What do you get when you combine an incompetent President with an incompetent Secretary of State?
Super Iran dominating Iraq and Lebanon.
Nearly a year ago, not long after the assassination of Rafik Hariri, who was twice prime minister of Lebanon, Syrian troops withdrew from Lebanon, unleashing a wave of patriotism here that prompted many to say that the Lebanese might finally be able to take control of their destiny.
But the intensity of the moment and the rush of emotions eclipsed at least one important and largely unanswerable question: With Syria gone, or at least its troops gone, who would fill the power vacuum?
At the time, Iran did not appear to be the answer. But that is what is happening, according to government officials, political leaders and political analysts here.
Iran, long a powerful player in Lebanon, has been able to increase its influence, partly through its ties to the Lebanese Shiite group Hezbollah.
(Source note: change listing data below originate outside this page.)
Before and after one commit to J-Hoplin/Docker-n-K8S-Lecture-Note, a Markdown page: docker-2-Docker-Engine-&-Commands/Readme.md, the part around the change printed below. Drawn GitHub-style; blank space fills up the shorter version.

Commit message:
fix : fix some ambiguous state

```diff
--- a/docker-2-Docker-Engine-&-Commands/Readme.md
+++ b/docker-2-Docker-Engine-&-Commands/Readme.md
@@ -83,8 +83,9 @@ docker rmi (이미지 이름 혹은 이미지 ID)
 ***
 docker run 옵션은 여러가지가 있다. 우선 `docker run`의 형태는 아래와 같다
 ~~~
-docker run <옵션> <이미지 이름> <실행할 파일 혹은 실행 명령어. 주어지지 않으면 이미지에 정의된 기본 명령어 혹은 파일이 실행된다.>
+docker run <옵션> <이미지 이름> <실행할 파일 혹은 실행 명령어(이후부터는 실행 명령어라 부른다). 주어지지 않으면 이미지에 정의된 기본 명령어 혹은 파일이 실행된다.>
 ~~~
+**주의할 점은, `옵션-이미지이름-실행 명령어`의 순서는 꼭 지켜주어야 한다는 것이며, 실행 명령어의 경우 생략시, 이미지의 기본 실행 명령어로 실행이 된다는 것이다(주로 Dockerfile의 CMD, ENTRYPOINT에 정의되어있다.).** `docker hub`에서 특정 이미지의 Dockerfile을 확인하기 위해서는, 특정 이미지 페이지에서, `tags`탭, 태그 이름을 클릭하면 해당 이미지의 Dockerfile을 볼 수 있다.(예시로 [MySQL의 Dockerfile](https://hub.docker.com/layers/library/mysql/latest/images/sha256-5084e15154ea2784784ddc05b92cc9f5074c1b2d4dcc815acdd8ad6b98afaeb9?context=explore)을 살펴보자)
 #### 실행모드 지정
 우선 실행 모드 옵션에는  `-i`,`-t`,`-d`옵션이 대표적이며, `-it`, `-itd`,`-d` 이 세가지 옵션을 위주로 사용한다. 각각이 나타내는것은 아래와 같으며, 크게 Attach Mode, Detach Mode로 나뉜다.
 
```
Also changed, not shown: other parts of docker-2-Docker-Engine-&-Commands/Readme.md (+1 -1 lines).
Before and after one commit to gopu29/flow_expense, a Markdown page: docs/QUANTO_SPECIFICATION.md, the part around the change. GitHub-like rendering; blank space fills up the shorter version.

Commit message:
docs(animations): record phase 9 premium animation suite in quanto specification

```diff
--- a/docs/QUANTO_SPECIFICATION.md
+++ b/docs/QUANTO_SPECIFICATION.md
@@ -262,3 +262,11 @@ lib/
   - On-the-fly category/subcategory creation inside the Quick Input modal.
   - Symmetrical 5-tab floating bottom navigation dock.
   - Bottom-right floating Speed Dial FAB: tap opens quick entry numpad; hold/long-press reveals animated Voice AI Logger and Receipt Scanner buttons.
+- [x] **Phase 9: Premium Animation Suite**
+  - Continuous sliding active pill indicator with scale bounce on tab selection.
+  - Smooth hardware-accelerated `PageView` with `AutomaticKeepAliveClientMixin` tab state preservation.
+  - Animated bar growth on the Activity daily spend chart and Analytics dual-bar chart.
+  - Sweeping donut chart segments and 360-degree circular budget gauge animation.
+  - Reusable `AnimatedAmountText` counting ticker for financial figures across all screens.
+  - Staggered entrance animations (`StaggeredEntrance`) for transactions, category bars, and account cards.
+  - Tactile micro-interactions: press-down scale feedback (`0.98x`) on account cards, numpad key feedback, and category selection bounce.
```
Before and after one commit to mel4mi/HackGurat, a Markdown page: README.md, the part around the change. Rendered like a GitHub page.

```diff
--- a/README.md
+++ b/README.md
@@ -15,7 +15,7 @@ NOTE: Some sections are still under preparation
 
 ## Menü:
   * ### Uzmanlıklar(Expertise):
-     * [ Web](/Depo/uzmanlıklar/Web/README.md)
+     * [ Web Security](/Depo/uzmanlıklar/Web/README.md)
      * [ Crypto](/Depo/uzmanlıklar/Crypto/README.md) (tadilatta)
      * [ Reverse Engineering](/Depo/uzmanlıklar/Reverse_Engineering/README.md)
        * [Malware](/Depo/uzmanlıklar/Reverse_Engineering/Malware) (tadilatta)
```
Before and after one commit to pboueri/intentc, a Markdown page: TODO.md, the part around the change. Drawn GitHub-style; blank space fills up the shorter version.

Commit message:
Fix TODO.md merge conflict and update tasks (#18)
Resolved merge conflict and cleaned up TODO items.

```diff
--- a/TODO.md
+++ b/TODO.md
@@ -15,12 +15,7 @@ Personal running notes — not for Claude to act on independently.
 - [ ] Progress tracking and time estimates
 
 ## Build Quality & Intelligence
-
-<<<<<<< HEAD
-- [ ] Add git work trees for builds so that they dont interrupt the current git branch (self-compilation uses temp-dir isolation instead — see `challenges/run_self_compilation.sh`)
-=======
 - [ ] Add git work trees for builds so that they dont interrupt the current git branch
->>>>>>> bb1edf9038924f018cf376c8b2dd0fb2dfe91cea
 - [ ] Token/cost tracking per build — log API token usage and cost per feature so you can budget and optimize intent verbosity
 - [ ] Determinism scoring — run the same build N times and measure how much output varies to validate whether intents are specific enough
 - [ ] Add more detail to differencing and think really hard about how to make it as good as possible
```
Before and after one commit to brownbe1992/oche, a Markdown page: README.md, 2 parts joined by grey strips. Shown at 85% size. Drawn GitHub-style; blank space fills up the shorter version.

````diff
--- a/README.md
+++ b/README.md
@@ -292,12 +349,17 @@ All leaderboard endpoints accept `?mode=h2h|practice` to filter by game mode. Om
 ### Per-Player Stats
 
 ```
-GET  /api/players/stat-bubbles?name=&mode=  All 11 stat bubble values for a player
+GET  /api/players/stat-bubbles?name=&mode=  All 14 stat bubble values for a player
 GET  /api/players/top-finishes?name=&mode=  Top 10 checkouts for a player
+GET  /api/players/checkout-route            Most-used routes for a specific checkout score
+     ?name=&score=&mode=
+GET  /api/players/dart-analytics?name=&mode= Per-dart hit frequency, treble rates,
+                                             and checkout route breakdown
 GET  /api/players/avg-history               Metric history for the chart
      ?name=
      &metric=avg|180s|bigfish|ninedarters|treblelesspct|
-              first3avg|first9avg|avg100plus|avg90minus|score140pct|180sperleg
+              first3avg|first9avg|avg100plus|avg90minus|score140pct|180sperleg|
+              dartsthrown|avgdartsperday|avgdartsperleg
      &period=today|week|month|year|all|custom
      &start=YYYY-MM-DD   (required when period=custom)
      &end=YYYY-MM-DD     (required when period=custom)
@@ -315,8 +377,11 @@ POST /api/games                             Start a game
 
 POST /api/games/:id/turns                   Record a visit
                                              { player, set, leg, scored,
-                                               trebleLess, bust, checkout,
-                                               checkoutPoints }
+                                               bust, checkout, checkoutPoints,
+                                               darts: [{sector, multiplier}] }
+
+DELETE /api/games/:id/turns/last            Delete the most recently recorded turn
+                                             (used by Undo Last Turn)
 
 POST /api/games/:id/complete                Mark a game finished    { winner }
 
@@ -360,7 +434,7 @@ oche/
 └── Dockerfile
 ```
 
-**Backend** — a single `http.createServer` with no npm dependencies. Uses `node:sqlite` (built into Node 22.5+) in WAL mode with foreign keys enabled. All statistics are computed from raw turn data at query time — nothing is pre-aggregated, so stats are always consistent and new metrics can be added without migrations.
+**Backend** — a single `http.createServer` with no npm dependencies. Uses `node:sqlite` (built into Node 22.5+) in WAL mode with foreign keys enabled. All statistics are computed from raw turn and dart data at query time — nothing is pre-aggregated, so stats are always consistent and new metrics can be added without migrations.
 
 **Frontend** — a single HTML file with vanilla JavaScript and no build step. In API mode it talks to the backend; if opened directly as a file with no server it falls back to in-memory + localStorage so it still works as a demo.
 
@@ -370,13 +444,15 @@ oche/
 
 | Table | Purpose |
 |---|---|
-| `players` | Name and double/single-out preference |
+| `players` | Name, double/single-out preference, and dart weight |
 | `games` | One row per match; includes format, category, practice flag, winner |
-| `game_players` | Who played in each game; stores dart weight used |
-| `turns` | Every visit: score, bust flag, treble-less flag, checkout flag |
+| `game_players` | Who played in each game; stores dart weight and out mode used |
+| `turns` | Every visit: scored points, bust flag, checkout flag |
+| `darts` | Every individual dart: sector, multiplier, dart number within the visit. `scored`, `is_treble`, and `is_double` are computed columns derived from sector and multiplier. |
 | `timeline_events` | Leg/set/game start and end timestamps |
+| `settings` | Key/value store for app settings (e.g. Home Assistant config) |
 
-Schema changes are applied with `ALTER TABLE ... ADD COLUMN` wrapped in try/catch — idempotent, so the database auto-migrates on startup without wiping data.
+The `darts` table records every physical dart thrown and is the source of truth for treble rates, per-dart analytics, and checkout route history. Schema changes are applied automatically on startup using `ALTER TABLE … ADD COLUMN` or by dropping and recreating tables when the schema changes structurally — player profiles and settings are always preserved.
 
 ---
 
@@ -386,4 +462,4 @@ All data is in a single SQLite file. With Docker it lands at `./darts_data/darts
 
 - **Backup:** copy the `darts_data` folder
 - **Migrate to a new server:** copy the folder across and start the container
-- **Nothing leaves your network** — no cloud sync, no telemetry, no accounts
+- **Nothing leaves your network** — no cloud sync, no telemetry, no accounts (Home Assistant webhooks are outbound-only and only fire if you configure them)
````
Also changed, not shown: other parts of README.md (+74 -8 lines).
That has given Tehran a stronger hand to play in its confrontation with the United States and Europe over its nuclear program.